Proteas in charge in Brisbane
A century partnership from Hashim Amla and Jacques Kallis put South Africa in control at the end of day one of the first Test in Australia.
The early loss of captain Graeme Smith for 10 to a DRS lbw decision did not prove too much of a setback as Amla (90 not out) and Alviro Petersen (64) saw them through to lunch without further incident.
And when Petersen fell victim to the match's only specialist spinner, Brandon Lyon, Jacques Kallis (84 not out) picked up where he left off as the tourists finished on 255 for two in Brisbane.
That Australia captain Michael Clarke went for the review which proved Smith's undoing was commendable given he had wasted his first opportunity a few overs earlier.
Smith, who chose to bat after winning the toss, was on four when an unsuccessful leg-side caught-behind appeal off Ben Hilfenhaus spurred Clarke to ask for a review, with replays showing the ball was some distance from the bat.
James Pattinson struck with the first ball of his second spell, though, pinning the Proteas skipper to the crease and getting a straightforward lbw at the second time of asking after umpire Billy Bowden had initially said no.
At 29 for one Australia pressed for further inroads and the impressive Pattinson subjected Amla to some difficult moments early on.
But South Africa looked ever more comfortable in the second hour - never more so than when Amla drove Nathan Lyon for six - and took lunch on 90 for one.
Petersen made slow progress to 50 after the resumption but, once he hit the landmark, cut loose by cutting Hilfenhaus for four.
He was similarly clinical in pulling a short ball from Peter Siddle to the boundary but, in the next over, mistimed an on-side stroke off Lyon and found Mike Hussey at mid-on to leave his side 119 for two.
Amla and Kallis consolidated before the former brought up his 50 with a typically elegant cover drive.
Neither batsman looked in much trouble thereafter, Kallis asserting his authority by pulling Lyon for six, though Amla did edge a cut off the same bowler between wicketkeeper and slip.
The third session was one of missed chances for Australia, and Peter Siddle in particular.
Siddle had Kallis caught by Lyon off a leading edge, but it was chalked off as he had overstepped, and then dropped a return chance off Amla.
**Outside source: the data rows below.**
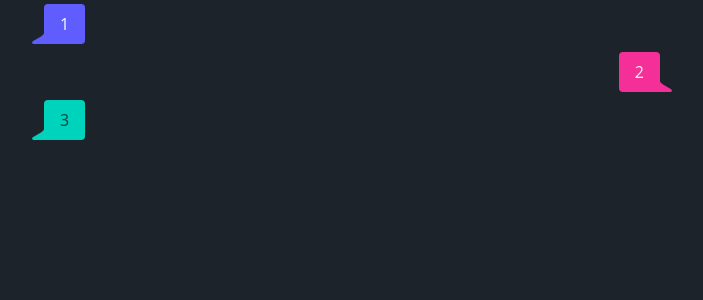
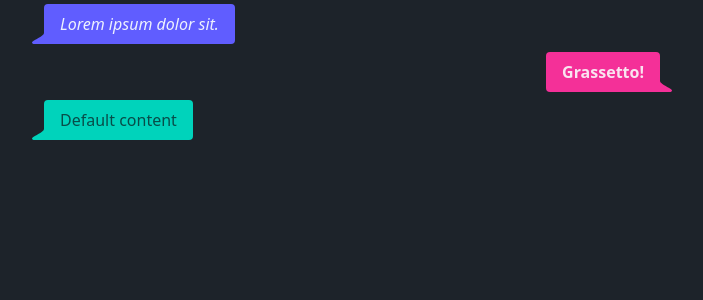
Before and after one commit to Riccardo-Cipollone/angular-ui-examples, an Angular app: page / in a window 1280 px wide. Shown: the top 300 px of the page, without its empty margins (288-991 px from the left). Built offline with nearby package versions, Linux system fonts and the light colour scheme.

Commit message:
ng content with default values

```diff
--- a/src/app/app.ts
+++ b/src/app/app.ts
@@ -7,13 +7,13 @@ import { ChatBubble } from './components/chat-bubble';
   imports: [ChatBubble],
   template: `
     <div class="max-w-screen-sm mx-auto">
-      <app-chat-bubble title="1"></app-chat-bubble>
-      <app-chat-bubble
-        title="2"
-        align="end"
-        variant="secondary"
-      ></app-chat-bubble>
-      <app-chat-bubble title="3" variant="accent"></app-chat-bubble>
+      <app-chat-bubble>
+        <em>Lorem ipsum dolor sit.</em>
+      </app-chat-bubble>
+      <app-chat-bubble align="end" variant="secondary">
+        <strong>Grassetto!</strong>
+      </app-chat-bubble>
+      <app-chat-bubble variant="accent" />
     </div>
   `,
   styles: [],
--- a/src/app/components/chat-bubble.ts
+++ b/src/app/components/chat-bubble.ts
@@ -6,13 +6,14 @@ import { Component, computed, input } from '@angular/core';
   template: `
     <div class="chat" [class]="classAlign()">
       <div class="chat-bubble" [class]="classVariant()">
-        {{ title() }}
+        <!-- {{ title() }} -->
+        <ng-content>Default content</ng-content>
       </div>
     </div>
   `,
 })
 export class ChatBubble {
-  title = input('...');
+  // title = input('...');
   align = input<AlignType>('start');
   variant = input<Variant>('primary');
 
```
Both took advantage as Kallis raced past 50 in 63 balls and the pair posted a partnership which had reached 136 by the time bad light ended play 10 minutes early with only 82 overs bowled, despite the workload of Lyon and Australia's medium pacers.
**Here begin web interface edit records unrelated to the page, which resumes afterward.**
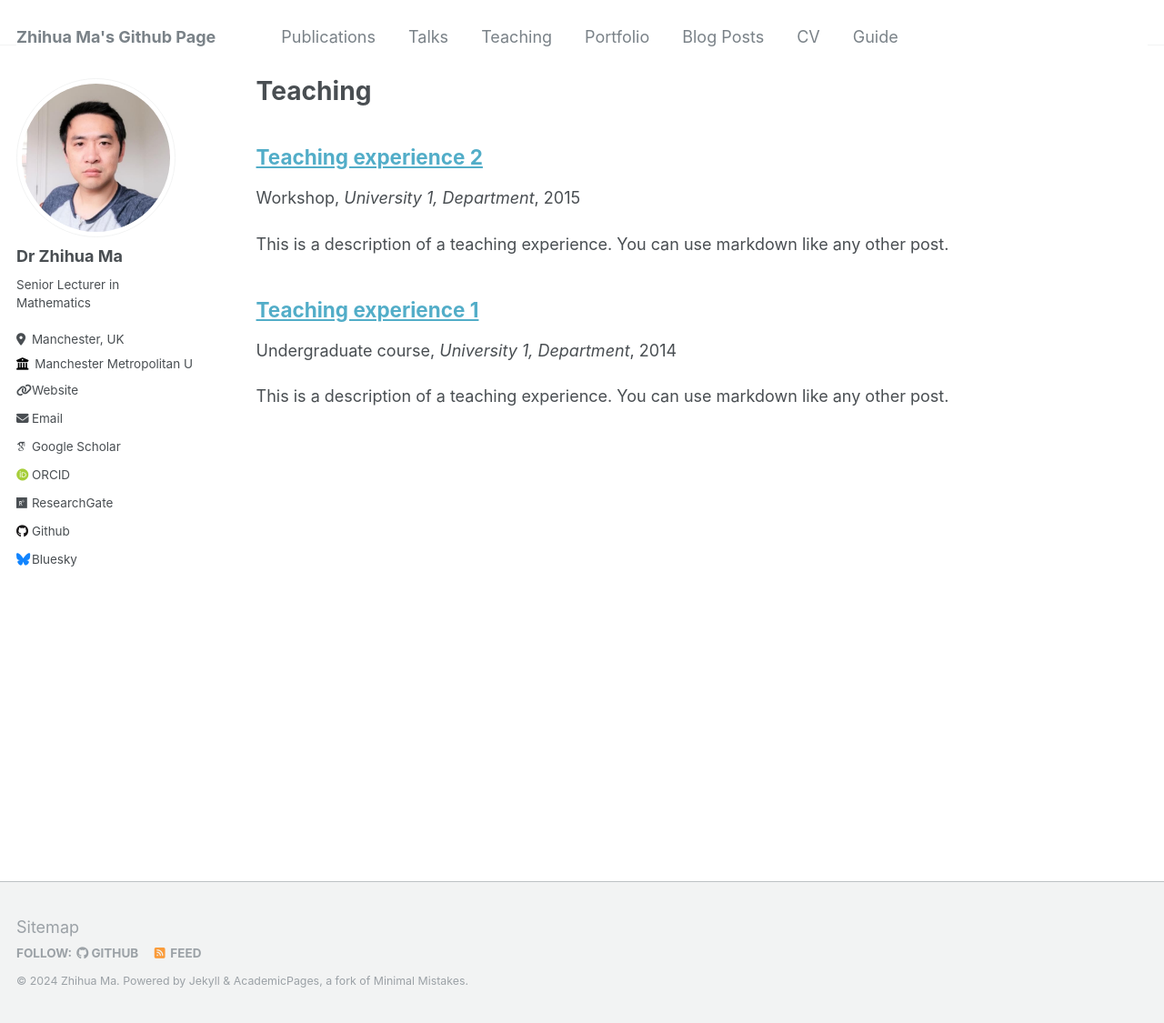
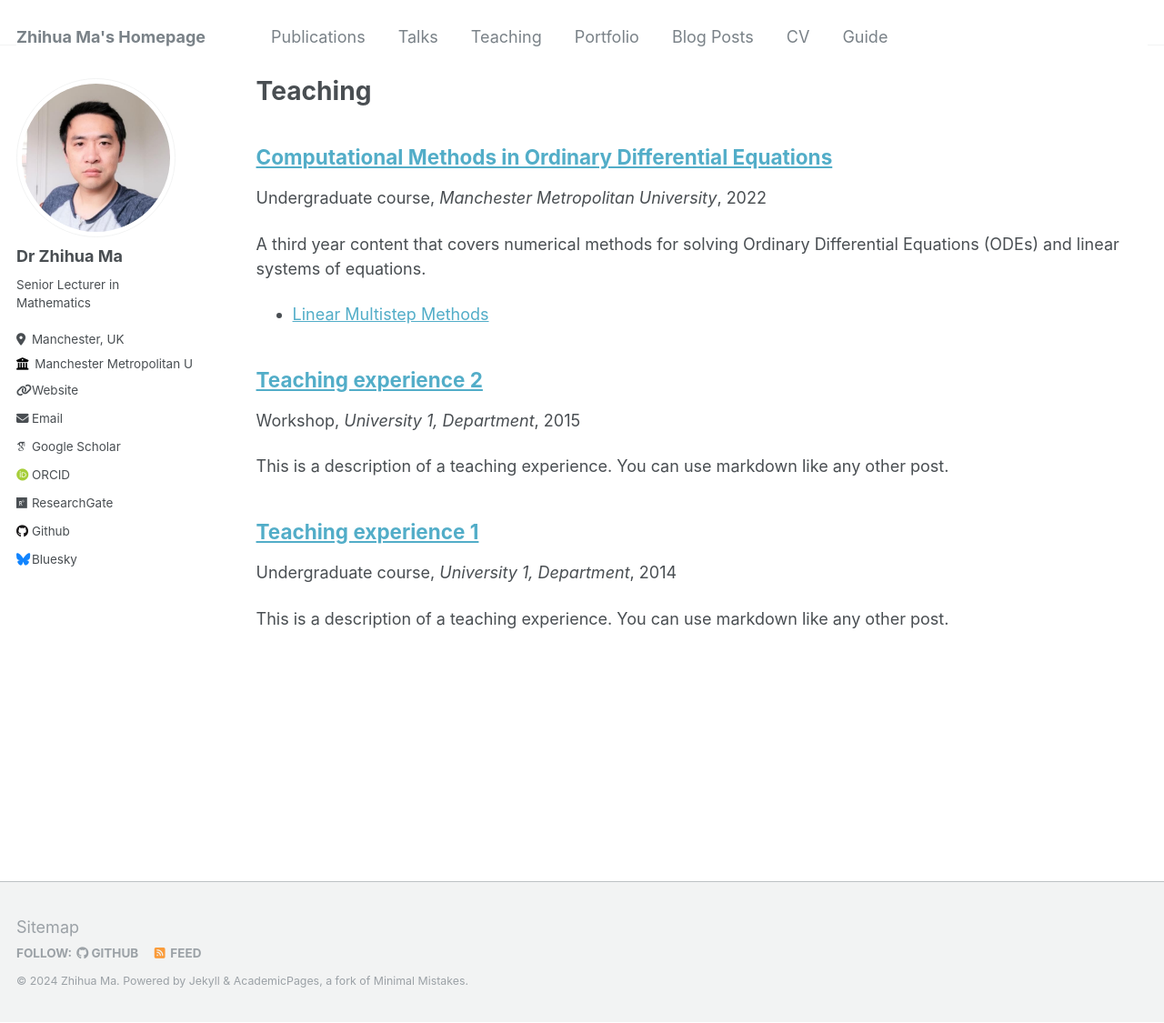
Before and after one commit to jackycfd/jackycfd.github.io, a Jekyll site: the page built from _pages/teaching.html, in a window 1280 px wide and 1125 px high. Shown: the whole window at 91% size. Built offline with Jekyll 4.4.1, drawn with Linux system fonts in a browser that asks for light colours; some web fonts are replaced.

Commit message:
update teaching

```diff
--- a/_config.yml
+++ b/_config.yml
@@ -8,7 +8,7 @@
 
 # Basic Site Settings
 locale                   : "en-US"
-title                    : "Zhihua Ma's Github Page"
+title                    : "Zhihua Ma's Homepage"
 title_separator          : "-"
 name                     : &name "Zhihua Ma"
 description              : &description "personal description"
--- /dev/null
+++ b/_teaching/ODE.md
@@ -0,0 +1,31 @@
+---
+title: "Computational Methods in Ordinary Differential Equations"
+collection: teaching
+type: "Undergraduate course"
+permalink: /teaching/ODE/
+venue: "Manchester Metropolitan University"
+date: 2022-01-01
+location: "Manchester, UK"
+excerpt_separator: <!--more-->
+toc: true
+---
+
+A third year content that covers numerical methods for solving Ordinary Differential Equations (ODEs) and linear systems of equations.
+
+- <a href="https://zhihuammu.github.io/ODE-book/" target="_blank">Linear Multistep Methods</a>
+
+
+<!--more-->
+
+
+Topics include:
+
+1. Introduction to Differential Equations
+2. Complex Numbers and Difference Equations
+3. Gregory-Newton Interpolating Polynomial
+4. Multistep Methods: Derivation through Integration
+5. Multistep Methods: Accuracy and Error Constants
+6. Multistep Methods: Zero-Stability and Convergence
+7. Multistep Methods: Stability Interval and Region
+8. Stiff Differential Equations
+9. Sparse Matrices
```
Lyon was the only front-line spinner on display as the tourists named an all-seam attack, including Test debutant Rory Kleinveldt, while Australia handed a first cap to batsman Rob Quiney, whose own medium pace was as effective as anything else Australia had to offer for much of the evening session.